--- Source data ---
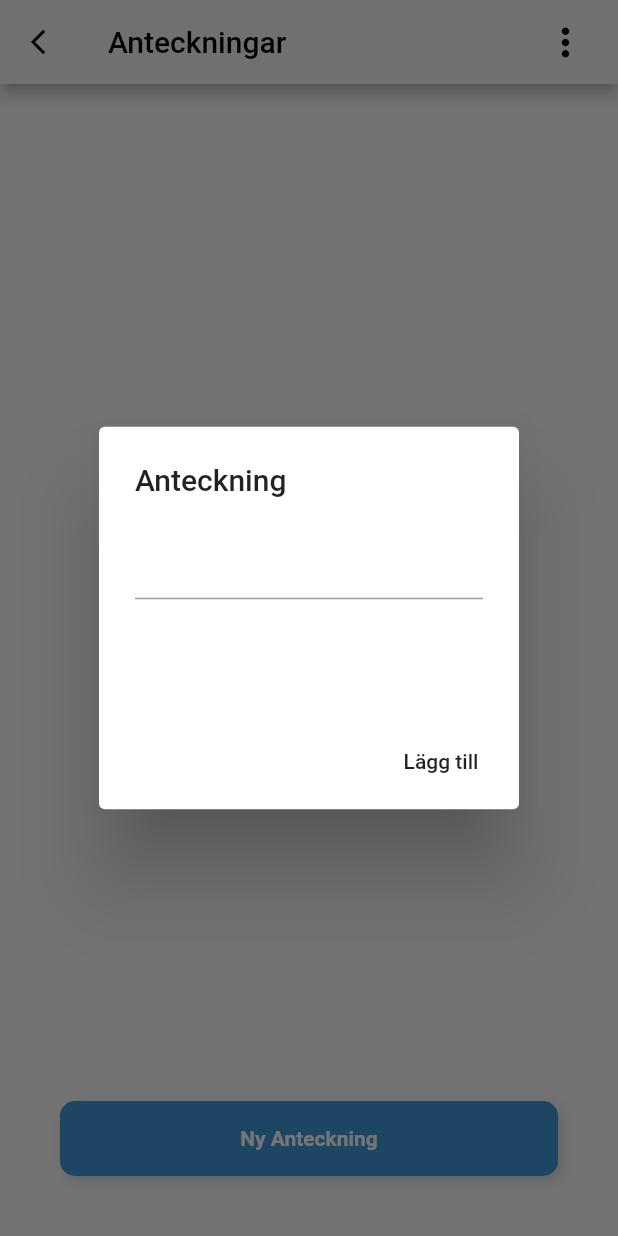
After one commit to CowboyArtist/AgileProject23, a Flutter app: the NotePage screen opened directly, after a tap on "Ny Anteckning", on a phone screen of 412 x 824 dp. The commit adds this screen. Run offline on Flutter 3.47's test engine with Material 2 defaults, Android fonts, the phone set to English and light mode, and no system bars; our stand-ins replace cached_network_image, cloud_firestore, firebase_storage, flutter_image_compress, image_picker, percent_indicator and 1 more; missing offline and left inert: flutter_picker; accounts and stored records are empty.

Commit message:
Added note functionality

```diff
--- a/sjovikvass_app/lib/screens/landing/widgets/objects_list.dart
+++ b/sjovikvass_app/lib/screens/landing/widgets/objects_list.dart
@@ -5,6 +5,7 @@ import 'package:sjovikvass_app/models/stored_object_model.dart';
 import 'package:sjovikvass_app/screens/boatImages/boatImages.dart';
 import 'package:sjovikvass_app/screens/addObject/add_object_screen.dart';
 import 'package:sjovikvass_app/screens/object/object_screen.dart';
+import 'package:sjovikvass_app/screens/objectNotes/object_notes.dart';
 import 'package:sjovikvass_app/screens/workPage/work_page.dart';
 import 'package:sjovikvass_app/services/database_service.dart';
 
@@ -36,8 +37,8 @@ class _ObjectsListState extends State<ObjectsList> {
       onTap: () => Navigator.push(
         context,
         MaterialPageRoute(
-          builder: (_) => ObjectScreen(
-            object: storedObject,
+          builder: (_) => NotePage(
+            inObjectId: storedObject.id,
           ),
         ),
       ),
--- /dev/null
+++ b/sjovikvass_app/lib/screens/objectNotes/object_notes.dart
@@ -0,0 +1,126 @@
+import 'package:flutter/cupertino.dart';
+import 'package:flutter/material.dart';
+import 'package:sjovikvass_app/models/object_note_model.dart';
+import 'package:sjovikvass_app/screens/objectNotes/widgets/note_list_tile_widget.dart';
+import 'package:sjovikvass_app/services/database_service.dart';
+import 'package:sjovikvass_app/styles/commonWidgets/detailAppBar.dart';
+import 'package:sjovikvass_app/styles/my_colors.dart';
+
+class NotePage extends StatefulWidget {
+  final String inObjectId;
+
+  NotePage({
+    this.inObjectId,
+  });
+
+  @override
+  _NotePageState createState() => _NotePageState();
+}
+
+class _NotePageState extends State<NotePage> {
+  _setupObjectNotes() async {
+    int totalNotes = await DatabaseService.getAllObjectNotes(widget.inObjectId);
+  }
+
+  @override
+  void initState() {
+    super.initState();
+    _setupObjectNotes();
+  }
+
+  @override
+  Widget build(BuildContext context) {
+    return Scaffold(
+      appBar: DetailAppBar.buildAppBar('Anteckningar', context),
+      body: Column(
+        children: <Widget>[
+          Expanded(
+            child:
+                //Stream that updates the UI when values in database changes.
+                StreamBuilder(
+                    stream: DatabaseService.getObjectNotes(widget.inObjectId),
+                    builder: (context, snapshot) {
+                      if (!snapshot.hasData) {
+                        return Text('Hämtar data');
+                      }
+                      return ListView.builder(
+                        itemCount: snapshot.data.documents.length,
+                        itemBuilder: (BuildContext context, int index) {
+                          ObjectNote objectNote = ObjectNote.fromDoc(
+                              snapshot.data.documents[index]);
+
+                          return NoteListTile(
+                            inObjectId: widget.inObjectId,
+                            objectNote: objectNote,
+                          );
+                        },
+                      );
+                    }),
+          ),
+        ],
+      ),
+      bottomNavigationBar: GestureDetector(
+        onTap: () => _createNoteDialog(context),
+        child: Container(
+            margin: EdgeInsets.fromLTRB(40.0, 0.0, 40.0, 40.0),
+            padding: EdgeInsets.symmetric(vertical: 16.0),
+            height: 50.0,
+            width: double.infinity,
+            decoration: BoxDecoration(
+                color: MyColors.primary,
+                boxShadow: [
+                  BoxShadow(
+                      color: Colors.black12,
+                      offset: Offset(3, 3),
+                      blurRadius: 5.0)
+                ],
+                borderRadius: BorderRadius.circular(10.0)),
+            child: Center(
+                child: Text(
+              'Ny Anteckning',
+              style:
+                  TextStyle(color: Colors.white, fontWeight: FontWeight.bold),
+            ))),
+      ),
+    );
+  }
+
+  _createNoteDialog(BuildContext buildContext) {
+    TextEditingController noteController = TextEditingController();
+
+    return showDialog(
+        context: buildContext,
+        builder: (buildContext) {
+          return AlertDialog(
+            title: Text("Anteckning"),
+            content: Container(
+              height: 100.0,
+              child: Column(
+                crossAxisAlignment: CrossAxisAlignment.start,
+                children: <Widget>[
+                  TextField(
+                    controller: noteController,
+                  ),
+                ],
+              ),
+            ),
+            actions: <Widget>[
+              MaterialButton(
+                elevation: 5.0,
+                child: Text('Lägg till'),
+                onPressed: () {
+                  Navigator.of(context).pop(noteController.text.toString());
+                  DatabaseService.addNoteToObject(
+                    ObjectNote(
+                      text: noteController.text,
+                    ),
+                    widget.inObjectId,
+                  );
+                  print('tillagd');
+                },
+              )
+            ],
+          );
+        });
+  }
+}
--- a/sjovikvass_app/lib/services/database_service.dart
+++ b/sjovikvass_app/lib/services/database_service.dart
@@ -18,7 +18,7 @@ class DatabaseService {
   static void addNoteToObject(ObjectNote objectNote, String inObjectId) {
     objectNotesRef.document(inObjectId).collection('hasNotes').add({
       'text': objectNote.text,
-      'timestamp': objectNote.timestamp,
+      'timestamp': Timestamp.fromDate(DateTime.now()),
     });
   }
 
```
Also changed, not shown: sjovikvass_app/lib/screens/objectNotes/widgets/note_list_tile_widget.dart (added, +81 -0 lines).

--- Work item ---
All lines of the data above that include the word "return" must be shown.

--- Output of the task ---
+    return Scaffold(
+                        return Text('Hämtar data');
+                      return ListView.builder(
+                          return NoteListTile(
+    return showDialog(
+          return AlertDialog(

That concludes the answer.